Tantalising Taant – the forgotten fabric.

Have we forgotten the Taant? I don’t think so. I certainly do not hope so.

Taant means Handloom in Bangla and is an every-woman and everyday saree. I have grown up seeing my Mom, and Aunts and Grandmother wearing the taant on a daily basis.

Whichever way you pronounce it – Taant or Taat or Tat, they are the most popular kind of saree in West Bengal and Bangladesh.

Speaking of West Bengal, amongst the 39 completed handloom clusters, almost all of them weave the taant in their homes.

In my last few posts, I have touched upon how saree can be the ultimate work-wear. And when it comes to work-wear, taant sarees, which are traditionally Bengali, are an everywoman saree.

In the hot and humid weather of Mumbai, the taant can be the ultimate comfort-wear.

Taant sarees have been a resident in my wardrobe for many years, but like I had confessed in one of my earlier posts, I was not the saree enthusiast as I am today…now, I wear a saree whenever I get an opportunity to…and I have, re-discovered taant.

ShantiPuri taant

The comfort of this saree is incomparable. And if you have not considered it hitherto, then maybe you should consider it pronto.

To enlighten urban dwellers and saree-wearers, and those for whom comfort is paramount, a tant saree is a must-have. Unfortunately, it hasn’t enjoyed ant popularity in the Western and southern states of India. Even amongst those who are from my generation haven’t really explored the taant saree to the fullest.

This post is for women like me, who have probably relegated their tant saree to a part of the cupboard that’s rarely looked at. Although I can safely say that subsequent to me rediscovery of this saree, I have increased more of these in my wardrobe.

Taants are a hundred percent cotton. They are light, breezy and super-comfortable to drape.

Tants are stiff when you wear it for the first time. The super-starched look might make you feel uncomfortable for the first 10 minutes – the more it interacts with air, the softer it gets.

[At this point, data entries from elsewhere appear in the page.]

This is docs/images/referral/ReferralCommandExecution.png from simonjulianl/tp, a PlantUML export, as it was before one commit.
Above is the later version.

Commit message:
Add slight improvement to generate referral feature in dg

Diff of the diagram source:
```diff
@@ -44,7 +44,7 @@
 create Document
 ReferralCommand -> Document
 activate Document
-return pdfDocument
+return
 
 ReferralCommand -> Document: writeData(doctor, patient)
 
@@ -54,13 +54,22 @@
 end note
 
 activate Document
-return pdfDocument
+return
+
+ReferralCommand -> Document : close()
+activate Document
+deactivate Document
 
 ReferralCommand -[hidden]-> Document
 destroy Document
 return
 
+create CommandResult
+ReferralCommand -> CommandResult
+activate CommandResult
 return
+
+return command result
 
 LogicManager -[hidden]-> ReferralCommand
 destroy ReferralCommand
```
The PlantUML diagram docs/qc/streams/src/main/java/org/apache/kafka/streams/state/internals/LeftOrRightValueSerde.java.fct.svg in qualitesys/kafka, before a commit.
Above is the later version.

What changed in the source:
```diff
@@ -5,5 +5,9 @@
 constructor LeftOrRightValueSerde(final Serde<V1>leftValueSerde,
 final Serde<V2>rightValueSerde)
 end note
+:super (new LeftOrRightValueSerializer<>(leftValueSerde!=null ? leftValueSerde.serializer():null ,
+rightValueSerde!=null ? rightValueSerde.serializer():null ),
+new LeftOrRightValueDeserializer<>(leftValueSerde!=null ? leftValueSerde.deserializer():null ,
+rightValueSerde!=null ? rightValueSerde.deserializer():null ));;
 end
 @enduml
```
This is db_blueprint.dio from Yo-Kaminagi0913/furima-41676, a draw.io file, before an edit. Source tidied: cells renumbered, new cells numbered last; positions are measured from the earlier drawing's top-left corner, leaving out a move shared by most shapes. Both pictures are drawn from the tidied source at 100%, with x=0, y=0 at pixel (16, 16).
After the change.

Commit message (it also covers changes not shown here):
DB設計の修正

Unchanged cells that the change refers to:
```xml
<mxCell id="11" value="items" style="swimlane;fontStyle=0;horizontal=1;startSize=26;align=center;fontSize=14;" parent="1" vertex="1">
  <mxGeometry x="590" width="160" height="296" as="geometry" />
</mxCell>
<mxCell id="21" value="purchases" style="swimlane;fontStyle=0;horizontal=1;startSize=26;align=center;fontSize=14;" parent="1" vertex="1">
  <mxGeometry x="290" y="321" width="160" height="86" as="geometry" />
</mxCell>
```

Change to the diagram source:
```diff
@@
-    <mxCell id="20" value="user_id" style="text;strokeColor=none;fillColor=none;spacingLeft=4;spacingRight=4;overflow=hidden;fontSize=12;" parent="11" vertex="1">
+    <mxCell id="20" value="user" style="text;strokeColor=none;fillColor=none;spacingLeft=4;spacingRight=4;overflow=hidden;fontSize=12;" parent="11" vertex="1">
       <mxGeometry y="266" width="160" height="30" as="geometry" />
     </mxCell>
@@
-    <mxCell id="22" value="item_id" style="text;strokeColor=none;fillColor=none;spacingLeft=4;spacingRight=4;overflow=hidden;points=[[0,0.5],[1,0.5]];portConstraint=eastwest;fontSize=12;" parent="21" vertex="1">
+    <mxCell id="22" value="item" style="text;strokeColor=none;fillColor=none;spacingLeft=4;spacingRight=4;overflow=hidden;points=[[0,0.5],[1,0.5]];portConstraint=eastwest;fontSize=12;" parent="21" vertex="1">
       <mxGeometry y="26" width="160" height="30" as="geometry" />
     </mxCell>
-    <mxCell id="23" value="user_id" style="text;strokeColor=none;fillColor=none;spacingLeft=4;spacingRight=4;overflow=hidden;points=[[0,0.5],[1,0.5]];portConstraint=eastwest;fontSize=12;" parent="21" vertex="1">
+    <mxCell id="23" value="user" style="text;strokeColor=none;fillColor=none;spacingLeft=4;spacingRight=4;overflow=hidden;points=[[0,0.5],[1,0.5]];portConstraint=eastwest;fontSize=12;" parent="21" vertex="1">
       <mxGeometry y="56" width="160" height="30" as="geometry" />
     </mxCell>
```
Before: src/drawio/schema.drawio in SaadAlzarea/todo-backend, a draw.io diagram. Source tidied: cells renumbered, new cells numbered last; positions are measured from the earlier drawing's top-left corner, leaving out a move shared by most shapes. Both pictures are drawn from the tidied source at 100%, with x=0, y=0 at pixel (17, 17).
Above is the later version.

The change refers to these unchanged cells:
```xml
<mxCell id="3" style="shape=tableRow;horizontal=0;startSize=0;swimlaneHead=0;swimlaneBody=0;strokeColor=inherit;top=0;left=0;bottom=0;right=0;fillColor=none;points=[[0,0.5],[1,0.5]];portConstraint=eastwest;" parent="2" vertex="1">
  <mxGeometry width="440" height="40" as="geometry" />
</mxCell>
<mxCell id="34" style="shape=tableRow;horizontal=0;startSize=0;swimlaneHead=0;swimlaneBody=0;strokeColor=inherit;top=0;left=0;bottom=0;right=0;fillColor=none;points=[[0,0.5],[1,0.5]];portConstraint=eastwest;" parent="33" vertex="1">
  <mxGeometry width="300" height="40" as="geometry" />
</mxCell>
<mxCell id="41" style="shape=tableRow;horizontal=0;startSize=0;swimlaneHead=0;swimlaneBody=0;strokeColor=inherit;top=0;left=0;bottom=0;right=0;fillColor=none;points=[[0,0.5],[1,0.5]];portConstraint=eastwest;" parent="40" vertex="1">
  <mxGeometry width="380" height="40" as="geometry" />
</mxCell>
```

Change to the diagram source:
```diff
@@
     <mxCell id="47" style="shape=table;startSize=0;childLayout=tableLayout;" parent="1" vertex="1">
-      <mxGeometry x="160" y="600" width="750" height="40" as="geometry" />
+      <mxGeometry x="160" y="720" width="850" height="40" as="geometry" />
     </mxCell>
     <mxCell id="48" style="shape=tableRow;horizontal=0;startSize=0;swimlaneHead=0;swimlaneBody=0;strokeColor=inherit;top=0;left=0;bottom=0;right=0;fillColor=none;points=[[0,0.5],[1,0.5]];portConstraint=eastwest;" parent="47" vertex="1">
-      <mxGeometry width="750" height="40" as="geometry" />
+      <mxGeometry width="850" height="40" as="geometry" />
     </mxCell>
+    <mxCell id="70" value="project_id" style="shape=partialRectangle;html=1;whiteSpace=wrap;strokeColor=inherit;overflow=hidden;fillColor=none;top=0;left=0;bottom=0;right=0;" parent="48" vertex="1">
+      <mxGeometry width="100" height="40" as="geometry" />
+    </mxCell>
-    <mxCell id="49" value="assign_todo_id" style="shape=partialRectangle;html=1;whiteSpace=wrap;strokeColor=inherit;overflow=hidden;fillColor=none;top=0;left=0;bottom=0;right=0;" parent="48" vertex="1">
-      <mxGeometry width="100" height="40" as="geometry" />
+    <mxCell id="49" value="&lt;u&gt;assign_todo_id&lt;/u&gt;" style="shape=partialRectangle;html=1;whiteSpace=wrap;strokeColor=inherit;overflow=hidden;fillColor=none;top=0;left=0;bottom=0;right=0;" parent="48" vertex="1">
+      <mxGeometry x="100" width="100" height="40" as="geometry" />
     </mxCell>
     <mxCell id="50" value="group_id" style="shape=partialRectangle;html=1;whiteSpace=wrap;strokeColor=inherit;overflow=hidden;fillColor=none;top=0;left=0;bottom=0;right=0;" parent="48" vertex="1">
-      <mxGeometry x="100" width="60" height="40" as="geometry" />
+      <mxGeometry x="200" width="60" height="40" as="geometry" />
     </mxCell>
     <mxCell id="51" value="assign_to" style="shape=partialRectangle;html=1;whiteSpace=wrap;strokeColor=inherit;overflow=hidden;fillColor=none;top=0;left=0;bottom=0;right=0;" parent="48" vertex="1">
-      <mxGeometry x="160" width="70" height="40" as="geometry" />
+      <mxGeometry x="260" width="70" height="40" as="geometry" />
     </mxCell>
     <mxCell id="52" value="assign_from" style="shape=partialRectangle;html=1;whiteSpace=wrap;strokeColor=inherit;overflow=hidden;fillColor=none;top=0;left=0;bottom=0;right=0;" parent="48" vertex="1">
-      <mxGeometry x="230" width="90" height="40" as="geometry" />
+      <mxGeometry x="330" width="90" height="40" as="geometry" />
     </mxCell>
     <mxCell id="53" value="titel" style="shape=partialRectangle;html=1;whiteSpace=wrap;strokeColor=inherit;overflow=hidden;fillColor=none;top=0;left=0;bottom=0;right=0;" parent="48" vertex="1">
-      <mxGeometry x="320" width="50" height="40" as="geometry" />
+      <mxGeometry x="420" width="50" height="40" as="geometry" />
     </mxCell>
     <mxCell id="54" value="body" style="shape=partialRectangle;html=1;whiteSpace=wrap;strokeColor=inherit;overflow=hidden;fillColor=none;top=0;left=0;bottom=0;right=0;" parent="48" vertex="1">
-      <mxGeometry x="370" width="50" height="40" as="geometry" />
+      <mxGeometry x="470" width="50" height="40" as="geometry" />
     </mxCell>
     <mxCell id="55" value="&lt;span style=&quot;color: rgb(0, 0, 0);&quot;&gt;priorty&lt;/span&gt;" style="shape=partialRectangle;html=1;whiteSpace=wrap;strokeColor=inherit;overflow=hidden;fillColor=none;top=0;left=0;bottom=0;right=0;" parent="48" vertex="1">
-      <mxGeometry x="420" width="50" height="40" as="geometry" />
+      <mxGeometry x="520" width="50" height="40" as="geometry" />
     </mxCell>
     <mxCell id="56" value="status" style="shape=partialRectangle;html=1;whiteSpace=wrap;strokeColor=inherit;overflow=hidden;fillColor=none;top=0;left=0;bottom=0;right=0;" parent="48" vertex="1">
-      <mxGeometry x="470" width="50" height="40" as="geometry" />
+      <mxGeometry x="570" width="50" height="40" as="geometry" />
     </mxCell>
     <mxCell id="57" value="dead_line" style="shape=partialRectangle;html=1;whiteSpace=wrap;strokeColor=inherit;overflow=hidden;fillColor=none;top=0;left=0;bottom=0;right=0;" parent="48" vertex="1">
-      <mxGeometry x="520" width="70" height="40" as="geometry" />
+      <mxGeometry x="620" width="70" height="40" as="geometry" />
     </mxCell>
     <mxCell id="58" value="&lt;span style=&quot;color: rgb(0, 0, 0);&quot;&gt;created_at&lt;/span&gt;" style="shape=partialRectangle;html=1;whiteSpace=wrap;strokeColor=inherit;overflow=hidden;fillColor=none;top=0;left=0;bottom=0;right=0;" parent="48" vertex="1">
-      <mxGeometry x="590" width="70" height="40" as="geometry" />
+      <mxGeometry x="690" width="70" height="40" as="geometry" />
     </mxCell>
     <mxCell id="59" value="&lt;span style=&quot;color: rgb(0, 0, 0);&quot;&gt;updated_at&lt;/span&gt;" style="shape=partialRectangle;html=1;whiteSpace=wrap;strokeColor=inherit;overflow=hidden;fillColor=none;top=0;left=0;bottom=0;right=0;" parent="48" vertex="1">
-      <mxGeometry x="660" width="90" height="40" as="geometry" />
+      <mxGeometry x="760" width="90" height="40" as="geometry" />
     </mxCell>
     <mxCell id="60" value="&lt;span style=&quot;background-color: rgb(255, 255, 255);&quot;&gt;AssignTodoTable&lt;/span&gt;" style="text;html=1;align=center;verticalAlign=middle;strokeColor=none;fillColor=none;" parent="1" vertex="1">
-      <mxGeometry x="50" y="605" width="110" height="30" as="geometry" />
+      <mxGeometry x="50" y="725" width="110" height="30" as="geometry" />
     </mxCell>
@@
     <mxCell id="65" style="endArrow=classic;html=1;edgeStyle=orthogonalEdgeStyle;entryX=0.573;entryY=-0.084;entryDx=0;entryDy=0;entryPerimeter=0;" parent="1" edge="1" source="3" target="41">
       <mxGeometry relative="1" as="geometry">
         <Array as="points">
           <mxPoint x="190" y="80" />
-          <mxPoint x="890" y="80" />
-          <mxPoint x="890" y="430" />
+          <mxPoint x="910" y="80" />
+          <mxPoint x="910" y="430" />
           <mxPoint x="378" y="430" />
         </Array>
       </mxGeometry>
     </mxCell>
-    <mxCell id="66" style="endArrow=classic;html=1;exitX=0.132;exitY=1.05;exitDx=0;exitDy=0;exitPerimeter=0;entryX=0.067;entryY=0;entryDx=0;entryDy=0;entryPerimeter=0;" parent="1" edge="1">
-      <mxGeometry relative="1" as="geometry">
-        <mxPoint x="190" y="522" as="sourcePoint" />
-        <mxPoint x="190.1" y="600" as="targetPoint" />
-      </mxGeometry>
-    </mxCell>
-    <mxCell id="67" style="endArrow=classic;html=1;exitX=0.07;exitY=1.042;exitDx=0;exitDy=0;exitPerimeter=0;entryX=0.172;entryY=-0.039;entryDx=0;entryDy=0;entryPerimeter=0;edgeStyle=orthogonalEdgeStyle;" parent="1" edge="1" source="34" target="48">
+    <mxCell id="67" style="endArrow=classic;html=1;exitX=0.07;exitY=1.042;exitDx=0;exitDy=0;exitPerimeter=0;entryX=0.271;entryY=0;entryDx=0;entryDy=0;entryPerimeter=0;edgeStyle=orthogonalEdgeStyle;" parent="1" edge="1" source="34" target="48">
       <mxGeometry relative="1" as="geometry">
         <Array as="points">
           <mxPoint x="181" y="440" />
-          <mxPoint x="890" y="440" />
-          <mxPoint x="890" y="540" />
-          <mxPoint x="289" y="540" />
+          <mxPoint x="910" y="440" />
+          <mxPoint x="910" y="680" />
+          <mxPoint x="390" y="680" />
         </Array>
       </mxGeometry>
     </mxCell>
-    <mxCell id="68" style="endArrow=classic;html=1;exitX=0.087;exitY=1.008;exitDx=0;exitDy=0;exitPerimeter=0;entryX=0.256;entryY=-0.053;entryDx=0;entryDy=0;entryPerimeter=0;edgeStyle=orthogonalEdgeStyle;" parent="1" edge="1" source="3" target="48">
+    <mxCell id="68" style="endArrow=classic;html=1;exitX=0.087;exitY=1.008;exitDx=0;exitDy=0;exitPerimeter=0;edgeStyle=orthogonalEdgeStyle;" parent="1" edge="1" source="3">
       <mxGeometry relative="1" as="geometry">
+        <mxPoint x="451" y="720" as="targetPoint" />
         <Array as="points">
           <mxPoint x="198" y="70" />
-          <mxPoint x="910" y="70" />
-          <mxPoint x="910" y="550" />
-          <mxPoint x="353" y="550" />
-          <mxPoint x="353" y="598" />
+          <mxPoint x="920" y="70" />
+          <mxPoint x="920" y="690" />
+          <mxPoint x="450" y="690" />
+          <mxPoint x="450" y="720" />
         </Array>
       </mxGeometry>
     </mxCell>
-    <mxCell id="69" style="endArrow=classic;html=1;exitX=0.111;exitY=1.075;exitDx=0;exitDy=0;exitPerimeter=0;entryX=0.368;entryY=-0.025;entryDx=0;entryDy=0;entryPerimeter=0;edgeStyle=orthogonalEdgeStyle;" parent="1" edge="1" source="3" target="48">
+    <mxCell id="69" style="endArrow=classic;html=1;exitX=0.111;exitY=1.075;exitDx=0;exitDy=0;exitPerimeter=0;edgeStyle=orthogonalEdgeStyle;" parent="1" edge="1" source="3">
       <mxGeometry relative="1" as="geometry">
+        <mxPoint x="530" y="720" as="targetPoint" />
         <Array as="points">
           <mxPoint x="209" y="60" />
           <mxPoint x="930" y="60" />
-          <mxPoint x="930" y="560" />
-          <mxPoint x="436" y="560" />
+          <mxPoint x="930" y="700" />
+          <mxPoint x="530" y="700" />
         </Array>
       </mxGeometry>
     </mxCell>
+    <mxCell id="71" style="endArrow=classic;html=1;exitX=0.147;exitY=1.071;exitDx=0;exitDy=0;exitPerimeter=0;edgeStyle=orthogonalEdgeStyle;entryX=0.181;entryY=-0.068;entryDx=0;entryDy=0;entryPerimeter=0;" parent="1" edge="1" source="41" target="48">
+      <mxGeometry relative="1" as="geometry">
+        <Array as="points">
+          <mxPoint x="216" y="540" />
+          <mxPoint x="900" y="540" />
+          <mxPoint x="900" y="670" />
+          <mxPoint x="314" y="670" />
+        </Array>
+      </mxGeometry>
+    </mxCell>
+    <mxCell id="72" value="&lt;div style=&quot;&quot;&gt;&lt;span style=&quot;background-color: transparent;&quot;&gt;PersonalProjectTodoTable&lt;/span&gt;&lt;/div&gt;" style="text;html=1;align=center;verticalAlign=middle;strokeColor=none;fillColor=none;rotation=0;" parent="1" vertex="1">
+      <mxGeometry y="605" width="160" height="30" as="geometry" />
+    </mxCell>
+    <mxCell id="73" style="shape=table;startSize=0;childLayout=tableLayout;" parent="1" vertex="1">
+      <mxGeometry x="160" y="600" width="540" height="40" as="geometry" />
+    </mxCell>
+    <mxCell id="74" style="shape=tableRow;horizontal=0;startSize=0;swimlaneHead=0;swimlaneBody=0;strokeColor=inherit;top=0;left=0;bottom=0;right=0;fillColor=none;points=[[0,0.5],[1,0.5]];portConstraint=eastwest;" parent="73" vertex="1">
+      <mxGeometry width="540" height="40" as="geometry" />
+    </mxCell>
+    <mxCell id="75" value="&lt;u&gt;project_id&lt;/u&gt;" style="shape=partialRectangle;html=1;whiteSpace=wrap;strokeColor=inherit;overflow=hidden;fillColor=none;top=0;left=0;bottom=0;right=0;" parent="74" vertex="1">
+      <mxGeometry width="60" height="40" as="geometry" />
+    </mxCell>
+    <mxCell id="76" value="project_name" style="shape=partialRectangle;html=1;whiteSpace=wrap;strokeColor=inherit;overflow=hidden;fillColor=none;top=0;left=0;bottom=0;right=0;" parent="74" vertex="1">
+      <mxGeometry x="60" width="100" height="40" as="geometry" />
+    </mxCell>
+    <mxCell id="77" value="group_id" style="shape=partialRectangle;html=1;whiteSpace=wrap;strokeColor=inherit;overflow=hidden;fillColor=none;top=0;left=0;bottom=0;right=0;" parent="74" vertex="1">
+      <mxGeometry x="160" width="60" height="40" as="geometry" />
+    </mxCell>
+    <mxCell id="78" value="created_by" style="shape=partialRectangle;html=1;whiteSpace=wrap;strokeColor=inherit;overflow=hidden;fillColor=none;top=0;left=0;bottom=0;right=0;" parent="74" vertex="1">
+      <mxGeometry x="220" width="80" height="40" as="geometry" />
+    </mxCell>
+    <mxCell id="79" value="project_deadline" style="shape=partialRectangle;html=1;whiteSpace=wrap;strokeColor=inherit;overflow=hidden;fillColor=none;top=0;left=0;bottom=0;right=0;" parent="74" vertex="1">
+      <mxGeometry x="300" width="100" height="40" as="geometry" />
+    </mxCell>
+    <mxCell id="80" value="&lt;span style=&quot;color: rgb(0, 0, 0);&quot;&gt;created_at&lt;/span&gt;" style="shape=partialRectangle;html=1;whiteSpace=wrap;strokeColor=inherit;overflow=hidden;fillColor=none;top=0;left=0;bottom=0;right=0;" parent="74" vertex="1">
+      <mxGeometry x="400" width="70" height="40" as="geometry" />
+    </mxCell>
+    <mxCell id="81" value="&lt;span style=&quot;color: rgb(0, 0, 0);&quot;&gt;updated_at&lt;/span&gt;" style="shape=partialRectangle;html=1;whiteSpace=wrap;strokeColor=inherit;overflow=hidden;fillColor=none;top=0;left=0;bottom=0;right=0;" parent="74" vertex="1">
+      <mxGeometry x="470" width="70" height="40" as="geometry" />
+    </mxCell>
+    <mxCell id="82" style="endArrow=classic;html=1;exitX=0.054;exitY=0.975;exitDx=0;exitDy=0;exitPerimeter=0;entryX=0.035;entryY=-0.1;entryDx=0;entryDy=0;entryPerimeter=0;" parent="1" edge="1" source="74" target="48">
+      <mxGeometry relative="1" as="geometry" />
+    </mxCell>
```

Minimalistic appeal of a taant

If you are working from home and spending your time in zoom calls and also doubling up with household chores, taant is the ultimate fabric. And if I have succeeded in convincing you to wear a taant, I should also share a few words of wisdom:

  • A brand new taant is heavily starched, so it may not feel supple at first. But, as it interacts with air, it will get more and more malleable. By the way, taant maintenance is extremely easy. The softness of the saree post wash brings such a cosy feeling, it’s indescribable.

Some women will not agree with me, because this exact limpness is what deters people from wearing taants for occasions. Taants are regular-wear – your ghar-ki saree.

So coming back…

  • Second, it is cotton, so yes, it will wrinkle by the end of the work-day. There is no way around this. So your subsequent wear will have to be post an ironing. Although, if you neatly fold it and keep it underneath your mattress, you will not need to iron it. The creases will even out and it can be worn again.
  • Third – Pleat them up well…Taants are thin and light. They have a papery appeal, so you might need to pleat the saree all the way to the selvedge, possibly manually or you might need to resort to some help in doing this. A good idea (rather a modern idea) is to use your hair straightening device to flatten and neaten the pleats.
  • Taants are humble and basic, so I wouldn’t over-accessorise the outfit. Keep the earrings and necklaces simple. Like I said before, the basic-ness of the saree doesn’t find huge audience. It is considered vanilla.
  • The best taant looks are those which use the matching blouse. Many saree bloggers perpetuate the anti-match look, but when it comes to taant, the matchy look is what I like best. Sure, you could play with blouse designs, but when it comes to colour of the blouse, I would choose it from the colour pallete of the saree. Although I think, even if you did jazz it up with a random blouse like I did, it works too.
  • Lastly, finish the taant look with a moderately sized red bindi. I would suggest you gauge for yourself the shape and size as per your facial structure. I am a lover of big red bindis. They somehow accentuate my face more. But then that’s my aesthetic.

The only point that I want to leave you with is that invest in a taant. They are inexpensive. You will find a pretty taant in under 1000 rupees.

Hope you enjoyed reading this blog as I enjoyed writing it and reminiscing about my own experiences.

The opinions shared in this blog are my own.

Picture copyright – Six Yards of Finery